I just finished this excellent book which was written by Nicholas Wade. The author is a science reporter for the New York Times. The book covers a lot but the essence of the book is how the study of the human genome is allowing scientists and historians to learn more about the early origins of humanity.

Wade's coverage includes the ancient near extinction of humanity (DNA analysis shows at one point there were only 5000 humans left after a mass die off), human migration, and intra-human relations between Neanderthals and Homo sapiens. He also talks about the idea of race and the violent warmaking nature of human society.

On race, a Publisher's Weekly review noted, "And while 'race' is often a dirty word in science, one of the book's best chapters shows how racial differences can be marked genetically and why this is important, not least for the treatment of diseases."

As can be expected, those who dislike the notion of race do not like this book. One reviewer at Amazon wrote, "I hate to bad rap a book but this one seems to begin with the false premise that there is such a thing as 'race'. Geneticists, biologists and anthropologists have relegated the concept of race to the intellectual dung heap of pseudoscience." This review is of course misleading. The idea that race is not a sociological invention is still being debated. And whether you want to call it "race" or not, there are genetic differences in human populations and these can be used to trace the origins of the species, understand how mankind migrated, and help doctors treat diseases today.

Others are objecting to the emphasis on early humans as being natural born killers. An anonymous reviewer in The Week wrote, "Wade is on particularly shaky ground when he insists that the ancient past was a time of unrelenting violence." Yet, for the vast majority of human history, humans lived as primitives and existed in a violent natural world. It took a long time for humans to develop what we would regard as civilization. Are we supposed to believe that the ancient humans were pacifists? That is unlikely. Intuitively, it would make sense to argue that the early humans would be more violent than we are today to deal with a hostile natural world. Wade can not prove this but it is a sound hypothesis.

All in all, this is a good book. It is well written and thought provoking. I highly recommend it.

2 comments:

elementaryhistoryteacher said...

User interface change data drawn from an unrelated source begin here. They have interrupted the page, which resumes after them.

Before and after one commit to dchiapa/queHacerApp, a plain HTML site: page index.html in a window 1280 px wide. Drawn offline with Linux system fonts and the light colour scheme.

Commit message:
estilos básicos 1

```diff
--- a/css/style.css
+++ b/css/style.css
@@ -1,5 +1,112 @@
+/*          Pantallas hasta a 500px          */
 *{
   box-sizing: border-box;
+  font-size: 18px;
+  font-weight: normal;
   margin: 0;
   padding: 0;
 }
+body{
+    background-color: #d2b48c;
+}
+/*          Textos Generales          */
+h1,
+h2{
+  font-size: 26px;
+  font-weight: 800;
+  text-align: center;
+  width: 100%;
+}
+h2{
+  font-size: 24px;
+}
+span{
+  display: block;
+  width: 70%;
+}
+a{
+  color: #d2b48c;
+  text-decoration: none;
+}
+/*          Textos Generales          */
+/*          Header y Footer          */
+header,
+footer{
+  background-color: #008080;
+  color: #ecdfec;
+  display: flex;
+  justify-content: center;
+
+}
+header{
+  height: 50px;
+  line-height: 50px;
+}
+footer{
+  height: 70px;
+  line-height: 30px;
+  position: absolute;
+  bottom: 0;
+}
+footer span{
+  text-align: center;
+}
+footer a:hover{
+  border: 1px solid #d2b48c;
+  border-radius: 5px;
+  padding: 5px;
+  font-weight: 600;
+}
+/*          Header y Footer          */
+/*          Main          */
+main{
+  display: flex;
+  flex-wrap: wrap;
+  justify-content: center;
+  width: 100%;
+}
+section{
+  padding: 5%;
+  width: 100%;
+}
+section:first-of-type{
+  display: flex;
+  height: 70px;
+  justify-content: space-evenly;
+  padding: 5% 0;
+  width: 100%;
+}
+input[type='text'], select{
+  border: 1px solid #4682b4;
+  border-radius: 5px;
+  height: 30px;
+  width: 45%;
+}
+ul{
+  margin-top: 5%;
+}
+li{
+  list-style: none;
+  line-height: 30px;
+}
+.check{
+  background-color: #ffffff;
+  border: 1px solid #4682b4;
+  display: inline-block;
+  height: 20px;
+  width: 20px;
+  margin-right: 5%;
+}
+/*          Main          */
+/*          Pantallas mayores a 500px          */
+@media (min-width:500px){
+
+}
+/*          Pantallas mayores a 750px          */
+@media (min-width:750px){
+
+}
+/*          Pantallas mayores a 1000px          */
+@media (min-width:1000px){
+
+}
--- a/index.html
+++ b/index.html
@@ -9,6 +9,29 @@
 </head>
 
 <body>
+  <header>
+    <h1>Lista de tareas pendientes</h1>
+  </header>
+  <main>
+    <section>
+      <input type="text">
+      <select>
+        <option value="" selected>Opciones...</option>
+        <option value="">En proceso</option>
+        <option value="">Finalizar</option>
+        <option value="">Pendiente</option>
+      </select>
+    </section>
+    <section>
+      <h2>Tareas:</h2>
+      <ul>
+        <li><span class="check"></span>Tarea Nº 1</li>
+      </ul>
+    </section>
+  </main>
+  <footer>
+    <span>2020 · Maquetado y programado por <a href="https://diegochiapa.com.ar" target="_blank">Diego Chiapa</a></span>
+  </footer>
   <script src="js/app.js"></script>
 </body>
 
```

Perhaps we are not any less violent or any more violent than years past. We want to believe that we are more civilized today because of our advances in technology, our advanced knowledge about the world, etc. but we still kill each other, we steal, and maim one another. Our basic needs are the same and our choices to meet them may be different technologically but the results are the same. We attempt to get the most we can, we often beat one another to the punch, and tend to look the other way when we see wrongdoing. Gee....I sound so cynical. Didn't mean to. Thanks for bringing this book to my attention. It looks interesting.

Robin said...

Of course humans are natural killers. In order to survive as a species, killing other animals was necessary for protection and sustenance. And I think it is slightly naive to think that early man didn't kill one another for the same reasons. Humans are, after all, animals. And, as the previous commenter noted, it still continues today, under the guise of "civilization".

This sounds like a fascinating read. Thanks for the tip!